PROBLEM REQUIREMENTS >>
Report all lines of the data below that hold the word "brianmcgrath".

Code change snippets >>
____

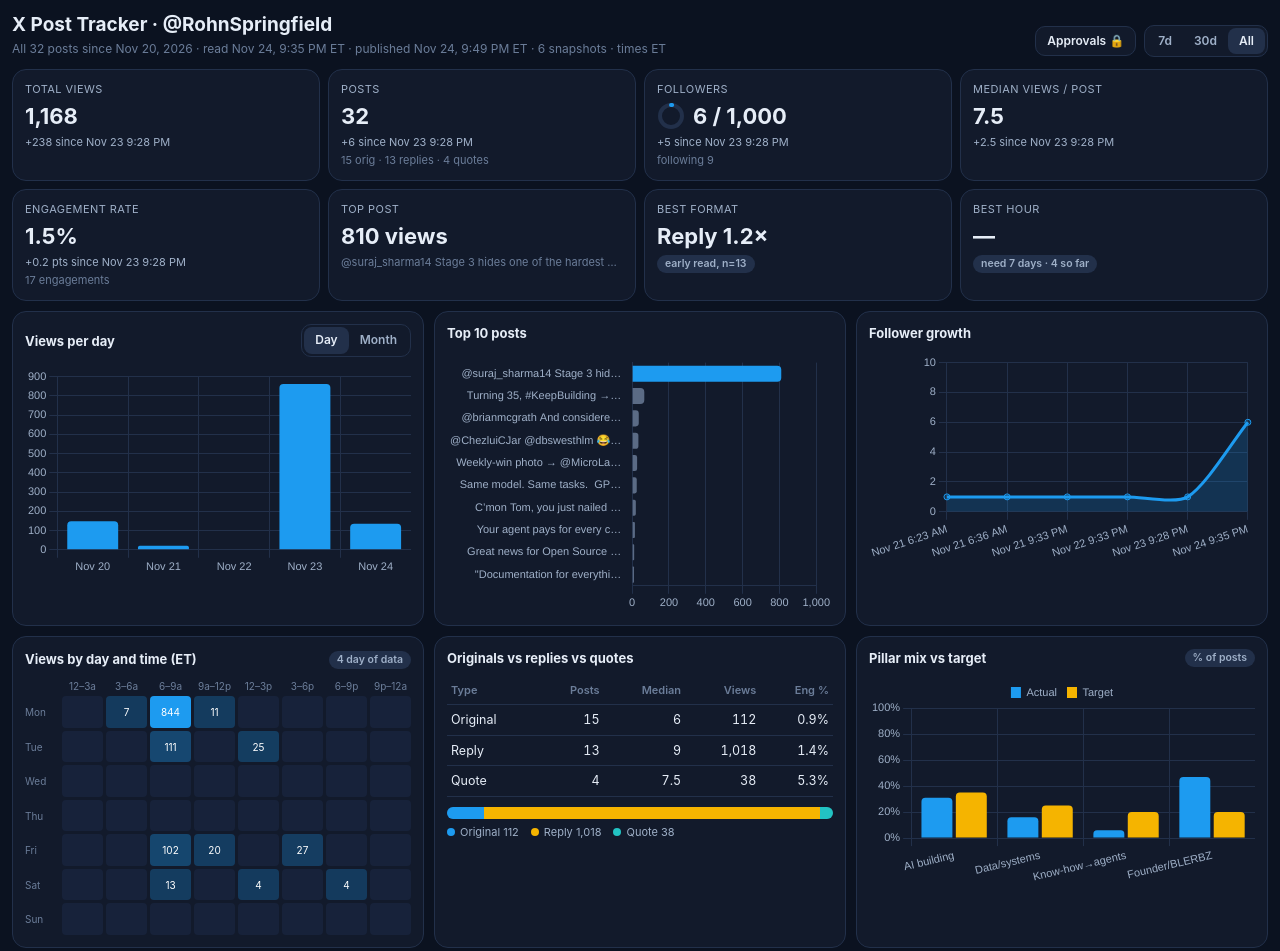
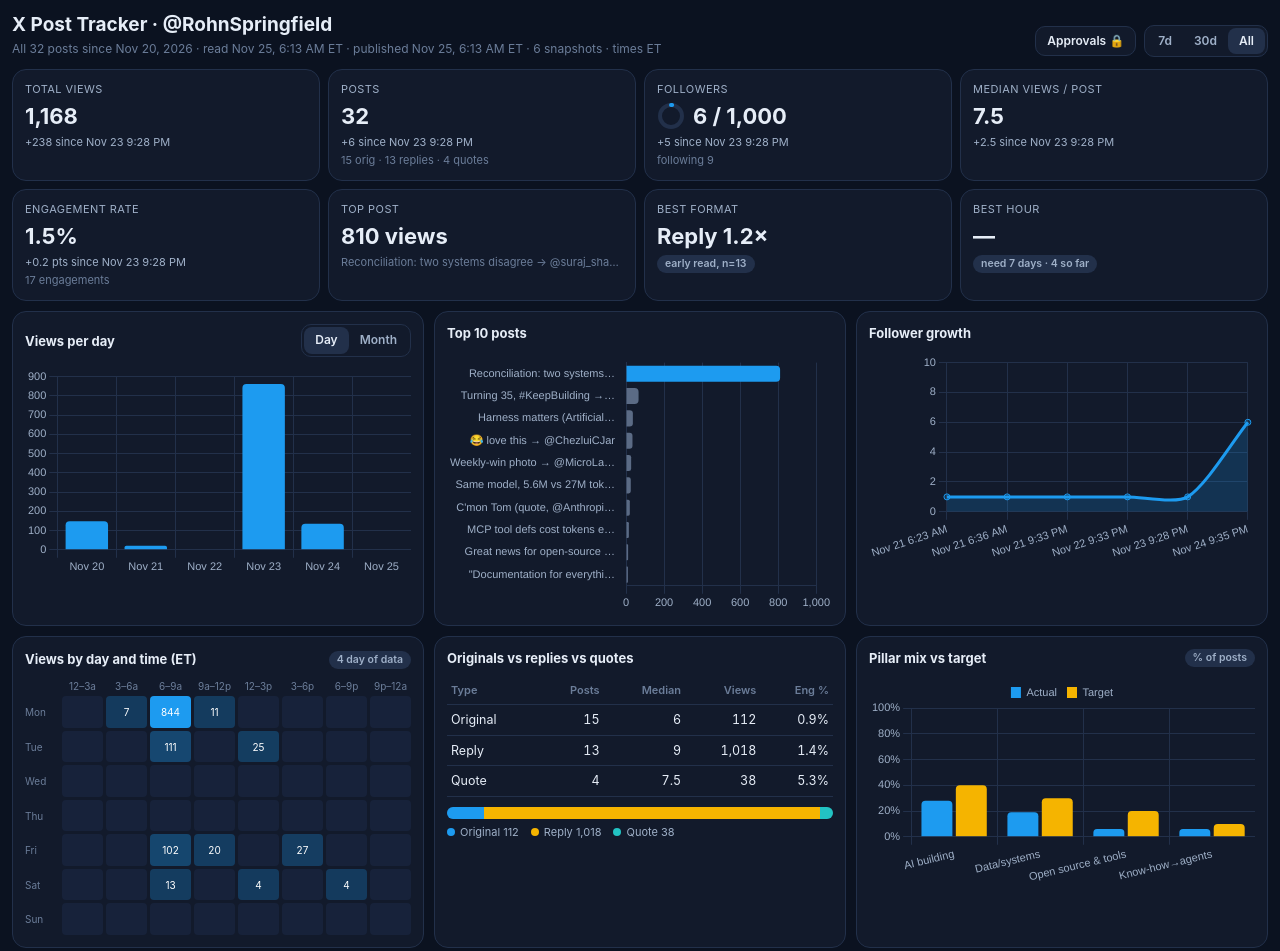
Before and after one commit to MoRohn/x-tracker, a plain HTML site: page index.html in a window 1280 px wide. Shown: the top 951 px of the page. Drawn offline with nearby package versions, Linux system fonts and the light colour scheme.

Commit message:
Data refresh Nov 25, 6:13 AM ET

```diff
--- a/data.json
+++ b/data.json
@@ -1,7 +1,7 @@
 {
- "published_et": "Nov 24, 9:49 PM ET",
- "generated_at": "2026-11-25T02:35:43.915948+00:00",
- "generated_et": "Nov 24, 9:35 PM ET",
+ "published_et": "Nov 25, 6:13 AM ET",
+ "generated_at": "2026-11-25T11:13:25.249619+00:00",
+ "generated_et": "Nov 25, 6:13 AM ET",
  "handle": "RohnSpringfield",
  "since_et": "Nov 20, 2026",
  "snapshots": 6,
@@ -38,7 +38,7 @@
   },
   "top": {
    "id": "2124847190812291350",
-   "label": "@suraj_sharma14 Stage 3 hides one of the hardest parts in on",
+   "label": "Reconciliation: two systems disagree → @suraj_sharma14",
    "views": 810,
    "type": "Reply",
    "et": "Nov 23 7:47 AM",
@@ -174,26 +174,37 @@
    },
    "pillars": [
     {
-     "n": 10,
-     "views": 106,
-     "median": 9.5,
-     "eng": 5,
-     "eng_rate": 4.7,
-     "likes": 2,
+     "n": 9,
+     "views": 116,
+     "median": 9,
+     "eng": 6,
+     "eng_rate": 5.2,
+     "likes": 3,
      "name": "AI building in practice",
-     "target": 35,
-     "share": 31
+     "target": 40,
+     "share": 28
     },
     {
-     "n": 5,
-     "views": 28,
-     "median": 4,
-     "eng": 0,
-     "eng_rate": 0.0,
+     "n": 6,
+     "views": 838,
+     "median": 6.0,
+     "eng": 2,
+     "eng_rate": 0.2,
+     "likes": 1,
+     "name": "Data/systems lessons",
+     "target": 30,
+     "share": 19
+    },
+    {
+     "n": 2,
+     "views": 26,
+     "median": 13.0,
+     "eng": 1,
+     "eng_rate": 3.8,
      "likes": 0,
-     "name": "Data/systems lessons",
-     "target": 25,
-     "share": 16
+     "name": "Open source & tools",
+     "target": 20,
+     "share": 6
     },
     {
      "n": 2,
@@ -203,53 +214,42 @@
      "eng_rate": 9.1,
      "likes": 1,
      "name": "Expert know-how → agents (acumane)",
-     "target": 20,
+     "target": 10,
      "share": 6
-    },
-    {
-     "n": 15,
-     "views": 1023,
-     "median": 7,
-     "eng": 11,
-     "eng_rate": 1.1,
-     "likes": 6,
-     "name": "Founder life / BLERBZ",
-     "target": 20,
-     "share": 47
     }
    ],
    "hooks": [
     {
-     "n": 2,
-     "views": 35,
-     "median": 17.5,
+     "n": 1,
+     "views": 36,
+     "median": 36,
      "eng": 2,
-     "eng_rate": 5.7,
+     "eng_rate": 5.6,
+     "likes": 1,
+     "name": "News + takeaway",
+     "enough": false,
+     "mult": 4.8
+    },
+    {
+     "n": 4,
+     "views": 75,
+     "median": 20.0,
+     "eng": 3,
+     "eng_rate": 4.0,
      "likes": 1,
      "name": "Proof / showcase",
      "enough": false,
-     "mult": 2.3
+     "mult": 2.7
     },
     {
-     "n": 3,
-     "views": 51,
+     "n": 5,
+     "views": 867,
      "median": 10,
-     "eng": 2,
-     "eng_rate": 3.9,
-     "likes": 1,
+     "eng": 5,
+     "eng_rate": 0.6,
+     "likes": 3,
      "name": "One-line answer",
-     "enough": false,
-     "mult": 1.3
-    },
-    {
-     "n": 4,
-     "views": 41,
-     "median": 9.5,
-     "eng": 3,
-     "eng_rate": 7.3,
-     "likes": 2,
-     "name": "Link drop",
-     "enough": false,
+     "enough": true,
      "mult": 1.3
     },
     {
@@ -264,26 +264,37 @@
      "mult": 1.1
     },
     {
-     "n": 18,
-     "views": 957,
-     "median": 6.0,
-     "eng": 8,
-     "eng_rate": 0.8,
-     "likes": 4,
-     "name": "Hot take",
-     "enough": true,
-     "mult": 0.8
+     "n": 3,
+     "views": 21,
+     "median": 8,
+     "eng": 1,
+     "eng_rate": 4.8,
+     "likes": 1,
+     "name": "Link drop",
+     "enough": false,
+     "mult": 1.1
     },
     {
-     "n": 3,
-     "views": 74,
-     "median": 5,
+     "n": 4,
+     "views": 80,
+     "median": 5.5,
      "eng": 2,
-     "eng_rate": 2.7,
+     "eng_rate": 2.5,
      "likes": 1,
      "name": "Personal story / confession",
      "enough": false,
      "mult": 0.7
+    },
+    {
+     "n": 13,
+     "views": 79,
+     "median": 4,
+     "eng": 4,
+     "eng_rate": 5.1,
+     "likes": 2,
+     "name": "Hot take",
+     "enough": true,
+     "mult": 0.5
     },
     {
      "n": 1,
@@ -423,6 +434,11 @@
      "label": "Nov 24",
      "views": 136,
      "posts": 6
+    },
+    {
+     "label": "Nov 25",
+     "views": 0,
+     "posts": 0
     }
    ],
    "by_month": [
@@ -506,7 +522,7 @@
    "top": [
     {
      "id": "2124847190812291350",
-     "label": "@suraj_sharma14 Stage 3 hides one of the hardest parts in on",
+     "label": "Reconciliation: two systems disagree → @suraj_sharma14",
      "views": 810,
      "type": "Reply",
      "et": "Nov 23 7:47 AM",
@@ -522,7 +538,7 @@
     },
     {
      "id": "2125214232639914398",
-     "label": "@brianmcgrath And considered versioning them as a combo. Art",
+     "label": "Harness matters (Artificial Analysis) → @brianmcgrath",
      "views": 36,
      "type": "Reply",
      "et": "Nov 24 8:05 AM",
@@ -530,7 +546,7 @@
     },
     {
      "id": "2125214423010680966",
-     "label": "@ChezluiCJar @dbswesthlm 😂 love this",
+     "label": "😂 love this → @ChezluiCJar",
      "views": 34,
      "type": "Reply",
      "et": "Nov 24 8:06 AM",
@@ -546,7 +562,7 @@
     },
     {
      "id": "2125309027001540938",
-     "label": "Same model. Same tasks.\n\nGPT-6 Luna used 5.6M tokens per tas",
+     "label": "Same model, 5.6M vs 27M tokens: harness (chart)",
      "views": 25,
      "type": "Original",
      "et": "Nov 24 2:22 PM",
@@ -554,7 +570,7 @@
     },
     {
      "id": "2125210279835562370",
-     "label": "C’mon Tom, you just nailed it.\n\n@AnthropicAI where you at, t",
+     "label": "C'mon Tom (quote, @AnthropicAI jab)",
      "views": 20,
      "type": "Quote",
      "et": "Nov 24 7:49 AM",
@@ -562,7 +578,7 @@
     },
     {
      "id": "2125214893699678321",
-     "label": "Your agent pays for every connected MCP tool on every turn. ",
+     "label": "MCP tool defs cost tokens every turn (Notion 17,161)",
      "views": 15,
      "type": "Original",
      "et": "Nov 24 8:08 AM",
@@ -570,7 +586,7 @@
     },
     {
      "id": "2124869666812158171",
-     "label": "Great news for Open Source AI and inevitably humanity itself",
+     "label": "Great news for open-source AI (quote)",
      "views": 11,
      "type": "Quote",
      "et": "Nov 23 9:16 AM",
@@ -588,7 +604,7 @@
    "bottom": [
     {
      "id": "2124860285995622631",
-     "label": "@finnbuilt Build a product that includes distribution as an ",
+     "label": "Distribution as a feature → @finnbuilt",
      "views": 1,
      "type": "Reply",
      "et": "Nov 23 8:39 AM",
@@ -669,13 +685,13 @@
  ],
  "funnel": {
   "drafted": 44,
-  "approved": 10,
-  "posted": 10
+  "approved": 13,
+  "posted": 13
  },
  "moves": [
-  "Lean on replies: median 9 views vs 6 for originals (13 vs 15 posts).",
-  "Pick fresh threads: @TonyChanBuilds, @brianmcgrath passed you ≥1% of parent views; @Nehakathare (310 replies), @anupamrjp (63 replies) passed <0.1%.",
-  "Rebalance pillars: Expert know-how → agents (acumane) is 6% of posts vs a 20% target."
+  "Reply where attention already is: replies on 100K+-view parents got a median 810 views vs 9 on <2K parents. Scout with reply_targets.py.",
+  "Ride the winner: 'Reconciliation: two systems disagree → @suraj_sharma14' did 810 views (90x its type median). Next package: standalone original: same insight, plain problem-first hook.",
+  "Lean on replies: median 9 views vs 6 for originals (13 vs 15 posts)."
  ],
  "limits": [
   {
@@ -700,7 +716,7 @@
   },
   {
    "label": "Classification",
-   "value": "12 of 32 posts hand-classified in classify.json; the rest are keyword guesses"
+   "value": "23 of 32 posts hand-classified in classify.json; the rest are keyword guesses"
   }
  ]
 }
--- a/sw.js
+++ b/sw.js
@@ -1,6 +1,6 @@
 // X Tracker service worker. Network-first for everything (HTML, JS, JSON) so updates arrive immediately;
 // the cache is only an offline fallback. Old caches are deleted and a new SW takes over at once.
-const C = "xt-v13";
+const C = "xt-v14";
 const SHELL = ["./", "index.html", "approve/", "approve/index.html", "manifest.webmanifest", "icons/icon-192.png"];
 self.addEventListener("install", e => {
   self.skipWaiting();
```
Also changed, not shown: approve/index.html (+20 -6 lines), approve/drafts.enc.json.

____

ANSWER SPACE >>
-     "label": "@brianmcgrath And considered versioning them as a combo. Art",
+     "label": "Harness matters (Artificial Analysis) → @brianmcgrath",
-  "Pick fresh threads: @TonyChanBuilds, @brianmcgrath passed you ≥1% of parent views; @Nehakathare (310 replies), @anupamrjp (63 replies) passed <0.1%.",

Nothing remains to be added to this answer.